Most American newspapers over the past few decades have regularly printed advice columns, where readers can write in with relationship questions and receive an answer from a professional. I do not read these columns regularly, but I have glanced at them a few times, and it is obvious to me that this mode of giving advice comes with significant challenges. To begin with, the person giving the advice does not really know the person asking for it, nor do they ever get to hear more than one perspective on the “facts” presented in the letter. Therefore it is easy to give bad advice despite good intentions, because you have no idea what other important information that the individual asking for advice has left out.
The Apostle Paul faced some of these same challenges when He wrote his epistles which God has seen fit to include in the canon of Scripture. Paul could not always be present at the churches that needed his advice, so he would send them counsel remotely. He would tell them in clear terms what was right, and what was wrong, and would praise them or criticize them accordingly.
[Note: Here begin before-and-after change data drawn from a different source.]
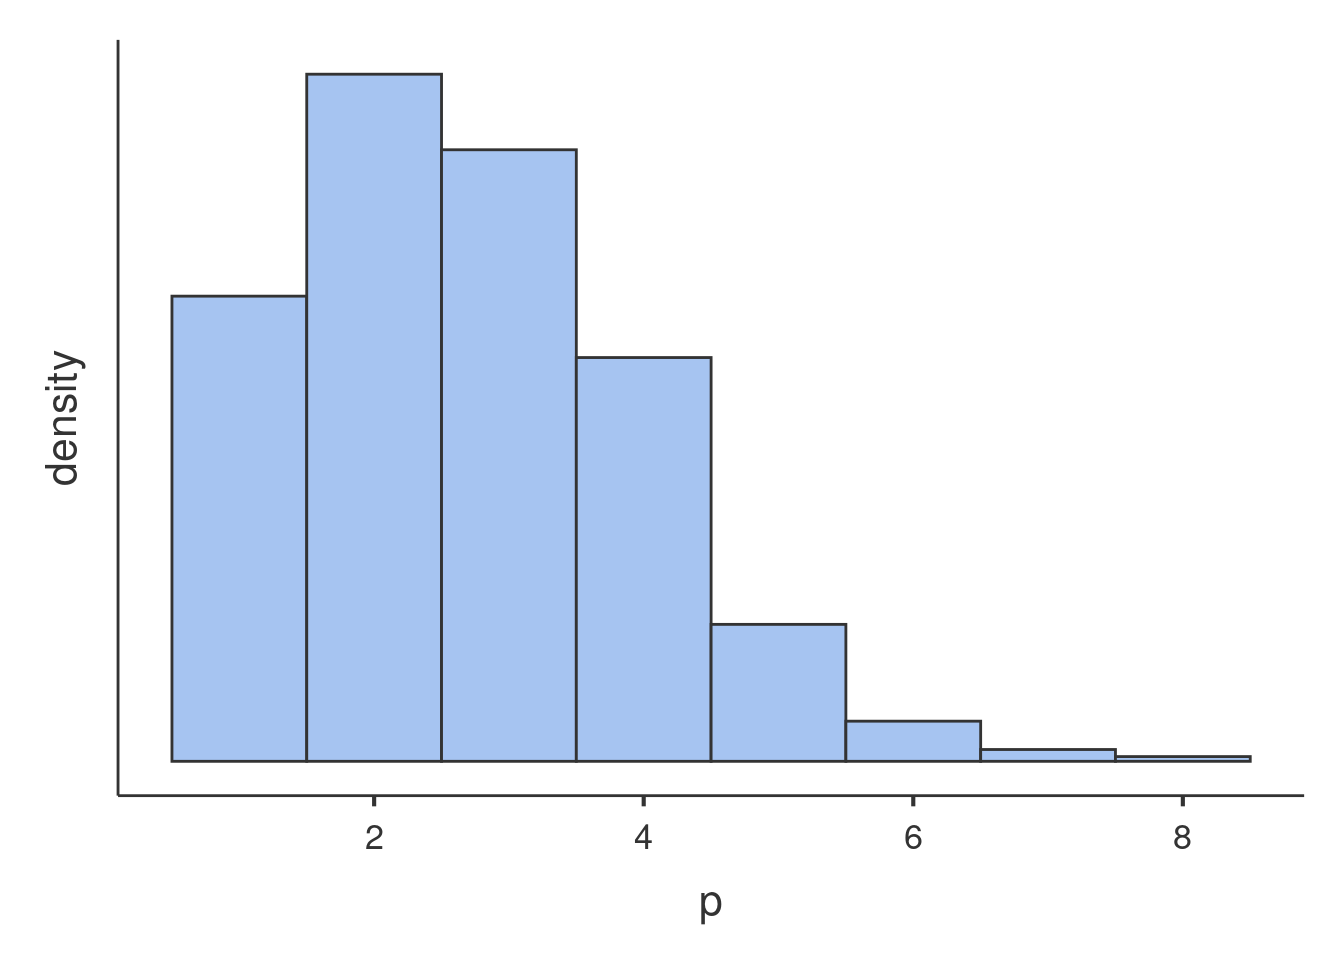
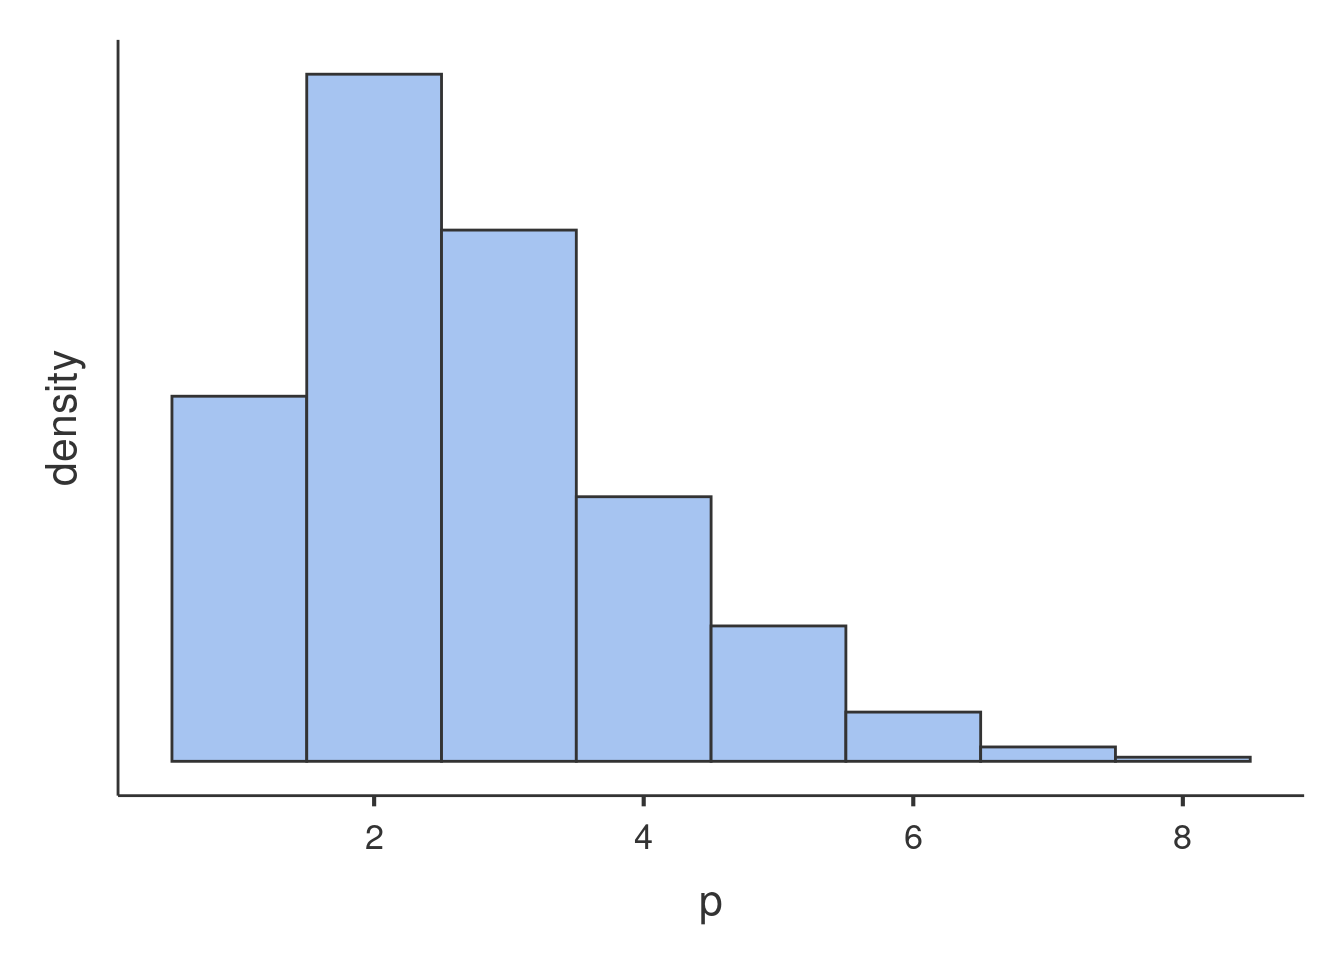
updates

diff --git a/docs/index.html b/docs/index.html
@@ -296,19 +296,20 @@ Model in Jamovi</h1>
 
 <p><span class="version"> <span class="versiontitle"> GAMLj version ≥
 </span> 3.0.0 </span></p>
-<p>This documentation refers to <span class="modulename">GAMLj</span>
-version 3 and above. <span class="modulename">GAMLj</span> is not
-compatible with <code>.omv</code> files produced with previous versions
-of the module. In case you need to downgrade to older version, please
-install the latest version of <span class="modulename">GAMLj</span> 2
-from here, with
+<p>This documentation it is being updated toward <span
+class="modulename">GAMLj</span> version 3 and above. You still find much
+of the material suitable for <span class="modulename">GAMLj</span>
+version 2. In case you want to read documentation that applies only to
+version 2, please go to
 <a href='https://mcfanda.github.io/gamlj_legacy.github.io/' target='_blank'>Version
 2 docs</a>.</p>
+<div class="bignote">
 <p>If you are interested in more information about the statistical
 models that can be estimated by <span class="modulename">GAMLj</span>,
 and their results interpretation, you can read
 <a href='https://gamlj.github.io/book/booklet.html' target='_blank'>GAMLj
 models</a>, a (in progress) web book companion to the module.</p>
+</div>
 <p>General, Mixed and Generalized Models module for <span
 class="jamovi"><a href="http://www.jamovi.org" target="_blank">jamovi</a></span>.</p>
 <p><img src="commons/pics/ui.png" width="1287" /></p>

diff --git a/docs/glmmixed_example2.html b/docs/glmmixed_example2.html
@@ -424,8 +424,8 @@ Generalized Linear Model with Poisson distribition may work. However, we
 can check wheather our distribution is in line with the features of the
 Poisson dist by checking its mean and variance. The Poisson distribution
 has variance equal to the mean, in fact the simulated distribution in
-the histogram has <span class="math inline">\(\bar{x}=1.683\)</span> and
-<span class="math inline">\(s^2=1.666\)</span>. The <code>art</code>
+the histogram has <span class="math inline">\(\bar{x}=1.68\)</span> and
+<span class="math inline">\(s^2=1.717\)</span>. The <code>art</code>
 variable distribution has <span
 class="math inline">\(\bar{x}=1.693\)</span> and <span
 class="math inline">\(s^2=3.71\)</span>, with a ratio variance/mean of

diff --git a/docs/style.css b/docs/style.css
@@ -225,3 +225,13 @@ code {
   border: 2px solid #87cefa;
 }
 
+
+div.bignote {
+  display: inline-block;
+  padding: 15px;
+  color:  #212f3c ;
+  font-size: 1.1em;
+  border-radius: 5px; 
+  background-color:  #d6eaf8 ;
+  margin-bottom: 10px;
+}

diff --git a/docssource/style.css b/docssource/style.css
@@ -225,3 +225,13 @@ code {
   border: 2px solid #87cefa;
 }
 
+
+div.bignote {
+  display: inline-block;
+  padding: 15px;
+  color:  #212f3c ;
+  font-size: 1.1em;
+  border-radius: 5px; 
+  background-color:  #d6eaf8 ;
+  margin-bottom: 10px;
+}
But Paul also knew his limits. He knew that he could not solve every dispute from afar. Many issues needed to be dealt with in person, as we see from the excerpt below:
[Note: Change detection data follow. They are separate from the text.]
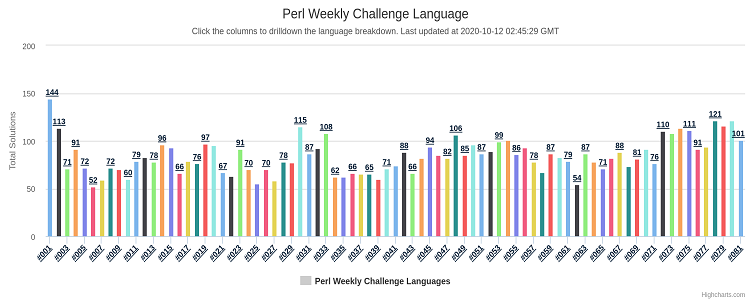
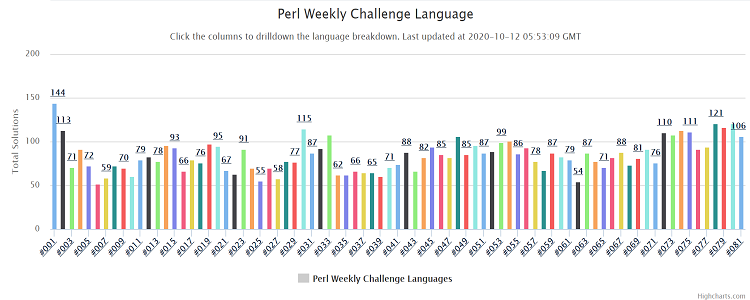
- Added solutions by Jaldhar H. Vyas.

diff --git a/docs/blog/recap-challenge-081/index.html b/docs/blog/recap-challenge-081/index.html
@@ -225,12 +225,13 @@
 <p>Following members shared solutions to both tasks in <code>Perl</code> and <code>Raku</code> as well as blogged about it.</p>
 <h4 id="1-roger-bell_west">1) Roger Bell_West</h4>
 <h4 id="2-colin-crain">2) Colin Crain</h4>
-<h4 id="3-mohammad-s-anwar">3) Mohammad S Anwar</h4>
-<h4 id="4-myoungjin-jeon">4) Myoungjin Jeon</h4>
+<h4 id="3-jaldhar-h-vyas">3) Jaldhar H. Vyas</h4>
+<h4 id="4-mohammad-s-anwar">4) Mohammad S Anwar</h4>
+<h4 id="5-myoungjin-jeon">5) Myoungjin Jeon</h4>
 <br>
 <h2 id="CONTRIBUTIONSTATS">CONTRIBUTION STATS</h2>
 <hr>
-<p>The total contributions in the week is <code>101</code>.Well done <strong>Team PWC</strong>. I would also like to thanks <code>Raku</code> contributors for catching up.</p>
+<p>The total contributions in the week is <code>106</code>.Well done <strong>Team PWC</strong>. I would also like to thanks <code>Raku</code> contributors for catching up.</p>
 <p><img src="/images/blog/languages-breakdown-81.png" alt="Language Breakdown"></p>
 <br>
 <h2 id="GUESTS">GUESTS</h2>
@@ -462,6 +463,14 @@
 [<a href="https://github.com/manwar/perlweeklychallenge-club/blob/master/challenge-081/colin-crain/raku/ch-1.raku"><strong>RAKU #1</strong></a>]
 [<a href="https://github.com/manwar/perlweeklychallenge-club/blob/master/challenge-081/colin-crain/raku/ch-2.raku"><strong>RAKU #2</strong></a>]
 [<a href="https://colincrain.wordpress.com/2020/10/10/finding-common-basis-with-a-bag-of-sharks/"><strong>BLOG #1</strong></a>]</p>
+<hr>
+<h3 id="jaldhar-h-vyas">Jaldhar H. Vyas</h3>
+<p><img src="/images/team/jaldhar_vyas.jpg" alt="Jaldhar H. Vyas"></p>
+<p>[<a href="https://github.com/manwar/perlweeklychallenge-club/blob/master/challenge-081/jaldhar-h-vyas/perl/ch-1.pl"><strong>PERL #1</strong></a>]
+[<a href="https://github.com/manwar/perlweeklychallenge-club/blob/master/challenge-081/jaldhar-h-vyas/perl/ch-2.pl"><strong>PERL #2</strong></a>]
+[<a href="https://github.com/manwar/perlweeklychallenge-club/blob/master/challenge-081/jaldhar-h-vyas/raku/ch-1.p6"><strong>RAKU #1</strong></a>]
+[<a href="https://github.com/manwar/perlweeklychallenge-club/blob/master/challenge-081/jaldhar-h-vyas/raku/ch-2.p6"><strong>RAKU #2</strong></a>]
+[<a href="https://www.braincells.com/perl/2020/10/perl_weekly_challenge_week_81.html"><strong>BLOG #1</strong></a>]</p>
 <hr>
 <h3 id="julio-de-castro">Julio de Castro</h3>
 <p><img src="/images/team/user.jpg" alt="Julio de Castro"></p>

diff --git a/content/blog/recap-challenge-081.md b/content/blog/recap-challenge-081.md
@@ -43,15 +43,16 @@ Following members shared solutions to both tasks in `Perl` and `Raku` as well as
 
 #### 1) Roger Bell_West
 #### 2) Colin Crain
-#### 3) Mohammad S Anwar
-#### 4) Myoungjin Jeon
+#### 3) Jaldhar H. Vyas
+#### 4) Mohammad S Anwar
+#### 5) Myoungjin Jeon
 
 <br>
 
 ## CONTRIBUTION STATS {#CONTRIBUTIONSTATS}
 ***
 
-The total contributions in the week is `101`.Well done **Team PWC**. I would also like to thanks `Raku` contributors for catching up.
+The total contributions in the week is `106`.Well done **Team PWC**. I would also like to thanks `Raku` contributors for catching up.
 
 ![Language Breakdown](/images/blog/languages-breakdown-81.png)
 
@@ -400,6 +401,17 @@ Please checkout the technical class of **Andrew**'s **Raku** Knowledge. You can 
 [[**RAKU #1**](https://github.com/manwar/perlweeklychallenge-club/blob/master/challenge-081/colin-crain/raku/ch-1.raku)]
 [[**RAKU #2**](https://github.com/manwar/perlweeklychallenge-club/blob/master/challenge-081/colin-crain/raku/ch-2.raku)]
 [[**BLOG #1**](https://colincrain.wordpress.com/2020/10/10/finding-common-basis-with-a-bag-of-sharks/)]
+
+***
+
+### Jaldhar H. Vyas
+![Jaldhar H. Vyas](/images/team/jaldhar_vyas.jpg)
+
+[[**PERL #1**](https://github.com/manwar/perlweeklychallenge-club/blob/master/challenge-081/jaldhar-h-vyas/perl/ch-1.pl)]
+[[**PERL #2**](https://github.com/manwar/perlweeklychallenge-club/blob/master/challenge-081/jaldhar-h-vyas/perl/ch-2.pl)]
+[[**RAKU #1**](https://github.com/manwar/perlweeklychallenge-club/blob/master/challenge-081/jaldhar-h-vyas/raku/ch-1.p6)]
+[[**RAKU #2**](https://github.com/manwar/perlweeklychallenge-club/blob/master/challenge-081/jaldhar-h-vyas/raku/ch-2.p6)]
+[[**BLOG #1**](https://www.braincells.com/perl/2020/10/perl_weekly_challenge_week_81.html)]
 
 ***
So then, my brothers and sisters, when you gather to eat, you should all eat together. 34 Anyone who is hungry should eat something at home, so that when you meet together it may not result in judgment.
And when I come I will give further directions. (I Corinthians 11:33-34 NIV)
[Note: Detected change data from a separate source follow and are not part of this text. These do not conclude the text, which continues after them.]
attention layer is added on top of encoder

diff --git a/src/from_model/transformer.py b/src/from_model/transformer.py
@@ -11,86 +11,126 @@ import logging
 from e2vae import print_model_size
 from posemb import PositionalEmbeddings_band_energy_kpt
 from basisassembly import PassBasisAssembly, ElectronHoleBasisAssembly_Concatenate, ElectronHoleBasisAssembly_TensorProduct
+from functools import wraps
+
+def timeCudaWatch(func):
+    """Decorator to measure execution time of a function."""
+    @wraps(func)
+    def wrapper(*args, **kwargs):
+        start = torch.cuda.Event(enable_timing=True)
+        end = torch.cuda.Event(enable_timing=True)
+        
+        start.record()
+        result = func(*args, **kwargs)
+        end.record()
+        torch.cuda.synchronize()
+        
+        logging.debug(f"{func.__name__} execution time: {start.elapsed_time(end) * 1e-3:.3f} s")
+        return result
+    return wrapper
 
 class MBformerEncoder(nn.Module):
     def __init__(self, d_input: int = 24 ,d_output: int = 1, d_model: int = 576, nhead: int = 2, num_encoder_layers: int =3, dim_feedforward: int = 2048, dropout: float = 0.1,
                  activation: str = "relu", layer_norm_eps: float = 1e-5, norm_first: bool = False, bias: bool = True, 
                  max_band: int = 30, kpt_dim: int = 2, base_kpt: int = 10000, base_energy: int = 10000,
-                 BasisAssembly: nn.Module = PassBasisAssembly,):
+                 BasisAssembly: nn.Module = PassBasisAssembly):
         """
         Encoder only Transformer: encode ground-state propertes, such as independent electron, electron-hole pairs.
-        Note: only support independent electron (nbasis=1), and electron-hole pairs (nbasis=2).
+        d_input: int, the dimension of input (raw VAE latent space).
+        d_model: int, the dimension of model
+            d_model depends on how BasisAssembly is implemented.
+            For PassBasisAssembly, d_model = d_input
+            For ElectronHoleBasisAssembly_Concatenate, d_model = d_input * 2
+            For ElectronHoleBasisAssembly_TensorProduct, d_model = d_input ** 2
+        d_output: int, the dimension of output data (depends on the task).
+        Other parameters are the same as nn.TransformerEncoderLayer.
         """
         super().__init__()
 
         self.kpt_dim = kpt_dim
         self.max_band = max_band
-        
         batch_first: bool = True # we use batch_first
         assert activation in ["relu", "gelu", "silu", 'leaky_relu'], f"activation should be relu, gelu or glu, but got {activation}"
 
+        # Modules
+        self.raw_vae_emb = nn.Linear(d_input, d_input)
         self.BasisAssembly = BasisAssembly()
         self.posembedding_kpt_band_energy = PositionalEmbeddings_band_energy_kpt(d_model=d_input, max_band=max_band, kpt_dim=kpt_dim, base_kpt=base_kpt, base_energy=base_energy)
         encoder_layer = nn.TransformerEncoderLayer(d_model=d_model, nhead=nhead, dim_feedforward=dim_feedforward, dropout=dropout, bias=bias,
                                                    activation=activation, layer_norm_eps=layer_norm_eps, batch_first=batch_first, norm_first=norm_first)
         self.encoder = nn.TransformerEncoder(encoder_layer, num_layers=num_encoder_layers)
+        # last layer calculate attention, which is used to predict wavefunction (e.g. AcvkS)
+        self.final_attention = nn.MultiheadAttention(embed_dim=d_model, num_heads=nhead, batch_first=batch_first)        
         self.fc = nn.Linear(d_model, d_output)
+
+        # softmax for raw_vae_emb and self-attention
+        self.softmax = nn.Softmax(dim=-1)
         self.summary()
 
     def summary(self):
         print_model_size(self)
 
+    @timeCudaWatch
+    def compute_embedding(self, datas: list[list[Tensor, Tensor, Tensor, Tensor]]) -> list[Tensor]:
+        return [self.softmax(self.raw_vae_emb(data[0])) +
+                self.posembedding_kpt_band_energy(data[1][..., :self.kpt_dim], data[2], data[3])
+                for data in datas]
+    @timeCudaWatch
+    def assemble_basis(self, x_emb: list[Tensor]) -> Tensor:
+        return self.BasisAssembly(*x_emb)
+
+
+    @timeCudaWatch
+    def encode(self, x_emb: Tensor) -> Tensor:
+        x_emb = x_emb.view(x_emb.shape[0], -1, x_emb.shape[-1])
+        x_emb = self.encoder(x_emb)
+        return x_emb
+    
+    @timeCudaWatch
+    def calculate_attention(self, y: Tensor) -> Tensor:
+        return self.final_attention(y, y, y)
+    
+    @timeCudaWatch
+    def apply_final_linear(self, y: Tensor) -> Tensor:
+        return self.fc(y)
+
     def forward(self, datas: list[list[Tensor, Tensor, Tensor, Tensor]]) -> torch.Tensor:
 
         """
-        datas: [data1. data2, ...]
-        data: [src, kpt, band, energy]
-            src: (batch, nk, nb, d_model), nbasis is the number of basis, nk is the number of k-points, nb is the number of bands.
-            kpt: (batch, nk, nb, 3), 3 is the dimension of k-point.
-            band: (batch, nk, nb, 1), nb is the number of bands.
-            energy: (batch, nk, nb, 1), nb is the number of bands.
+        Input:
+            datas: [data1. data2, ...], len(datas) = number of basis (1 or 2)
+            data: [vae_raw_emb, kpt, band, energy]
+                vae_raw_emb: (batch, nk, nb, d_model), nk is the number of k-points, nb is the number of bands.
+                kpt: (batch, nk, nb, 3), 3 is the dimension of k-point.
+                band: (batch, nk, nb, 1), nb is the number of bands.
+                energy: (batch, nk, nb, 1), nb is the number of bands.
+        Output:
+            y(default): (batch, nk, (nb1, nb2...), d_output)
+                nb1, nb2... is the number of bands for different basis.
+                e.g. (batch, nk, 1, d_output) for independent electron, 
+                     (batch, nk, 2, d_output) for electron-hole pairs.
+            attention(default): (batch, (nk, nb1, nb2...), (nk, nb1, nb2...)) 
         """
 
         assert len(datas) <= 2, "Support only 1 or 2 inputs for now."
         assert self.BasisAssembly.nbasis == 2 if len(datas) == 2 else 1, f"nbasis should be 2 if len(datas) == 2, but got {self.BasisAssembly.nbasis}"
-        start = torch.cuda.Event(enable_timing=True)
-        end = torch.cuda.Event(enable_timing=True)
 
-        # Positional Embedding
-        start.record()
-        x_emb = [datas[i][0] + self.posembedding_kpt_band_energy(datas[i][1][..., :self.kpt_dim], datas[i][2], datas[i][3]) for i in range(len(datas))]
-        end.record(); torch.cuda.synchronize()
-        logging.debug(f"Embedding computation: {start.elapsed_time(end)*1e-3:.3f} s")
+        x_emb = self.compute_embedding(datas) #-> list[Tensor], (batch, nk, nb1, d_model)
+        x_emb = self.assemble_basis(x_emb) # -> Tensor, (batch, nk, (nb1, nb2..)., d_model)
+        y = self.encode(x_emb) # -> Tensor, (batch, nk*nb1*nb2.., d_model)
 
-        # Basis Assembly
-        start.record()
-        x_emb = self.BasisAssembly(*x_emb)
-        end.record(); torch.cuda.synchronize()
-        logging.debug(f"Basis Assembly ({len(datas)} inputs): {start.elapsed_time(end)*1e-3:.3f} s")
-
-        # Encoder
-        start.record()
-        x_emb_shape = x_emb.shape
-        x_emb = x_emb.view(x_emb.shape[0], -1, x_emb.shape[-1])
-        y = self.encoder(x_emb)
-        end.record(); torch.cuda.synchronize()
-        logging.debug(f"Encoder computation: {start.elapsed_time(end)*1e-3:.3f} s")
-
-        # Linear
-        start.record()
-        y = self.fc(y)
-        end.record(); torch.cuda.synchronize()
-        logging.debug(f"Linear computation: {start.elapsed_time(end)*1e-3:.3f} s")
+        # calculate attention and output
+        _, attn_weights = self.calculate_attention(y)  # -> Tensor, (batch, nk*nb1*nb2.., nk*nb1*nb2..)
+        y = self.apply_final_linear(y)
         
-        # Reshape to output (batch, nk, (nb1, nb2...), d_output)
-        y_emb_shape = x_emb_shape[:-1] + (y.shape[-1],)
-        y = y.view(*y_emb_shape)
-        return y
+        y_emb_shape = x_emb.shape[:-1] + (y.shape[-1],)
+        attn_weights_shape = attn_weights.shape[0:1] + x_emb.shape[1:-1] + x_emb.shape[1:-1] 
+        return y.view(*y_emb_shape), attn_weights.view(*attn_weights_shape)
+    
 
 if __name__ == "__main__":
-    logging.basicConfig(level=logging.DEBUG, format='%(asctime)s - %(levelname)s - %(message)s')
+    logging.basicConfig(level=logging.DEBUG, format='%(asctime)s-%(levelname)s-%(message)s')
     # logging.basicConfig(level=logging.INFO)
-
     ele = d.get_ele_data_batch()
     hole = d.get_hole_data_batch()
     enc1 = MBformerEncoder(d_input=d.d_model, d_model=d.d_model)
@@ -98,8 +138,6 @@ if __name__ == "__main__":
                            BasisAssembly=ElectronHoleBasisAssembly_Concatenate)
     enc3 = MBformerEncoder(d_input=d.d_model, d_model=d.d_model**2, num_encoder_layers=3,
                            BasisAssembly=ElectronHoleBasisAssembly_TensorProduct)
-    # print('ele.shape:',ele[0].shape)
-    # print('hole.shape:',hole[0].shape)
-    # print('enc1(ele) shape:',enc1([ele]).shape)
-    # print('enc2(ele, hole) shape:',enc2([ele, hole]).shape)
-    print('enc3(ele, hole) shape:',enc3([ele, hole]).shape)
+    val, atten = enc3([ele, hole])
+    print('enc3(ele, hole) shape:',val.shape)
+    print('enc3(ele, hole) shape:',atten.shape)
Paul, in this passage, and in the preceding verses, gives general instructions on church fellowship. He tells them that if they are to have a public meal, they should all share their food and eat together so that some do not pig out on the food that they have brought for themselves in the presence of others who are forced to look on helplessly while they are starving. Paul included this advice in his public letter, because the information needed to be relayed immediately, before the Corinthians’ selfish behavior could result in judgment from God.
However, Paul does not try to fix every fault of the Corinthian church remotely. Instead he tells them that when I come I will give further directions. Paul realized the danger of trying to answer every question in a letter. In addition to the obvious mistakes, the people in this church were doubtlessly committing many more sins that were more subtle and perhaps too sensitive to be addressed publicly. Paul only deals with the obvious mistakes in his letters. He addresses the sins that are so clearly wrong that there is no room for real debate. But the more complicated issues or “gray” areas he avoids until he can meet them face to face and learn all the facts for himself.
Paul here gives us a good example for how to give advice over the internet in the computer age. We must be cautious when people, especially people whom we do not know, ask us for advice. We must be sure that we do not hurt these people by giving them too much advice remotely. We must not be arrogant enough to think that we can answer all their questions without face to face contact with them. I myself occasionally receive requests for advice by readers of my blogs, and I am eager to give it, but it is important for me to know my limits and restrain myself from giving too much advice. If you ask me for counsel I can only really respond with general principles; it is up to you to apply those principles in your individual situation. For instance, there is a lot of advice I can give other Christians about dating. I can tell you not to date an unbeliever, I can tell you not to engage in a physical relationship before marriage, and I can tell you not to marry someone who has been divorced. But I cannot tell you whether or not you should marry some guy named “Fred.” I don’t know Fred; I don’t really know you either. You are the one who knows Fred, and you need to decide for yourself whether or not Fred fits the general criteria that I have given you. If you need more advice than I can give, then you must find some wise Christian who knows you better than I do and has closer contact with you to give you the advice you need.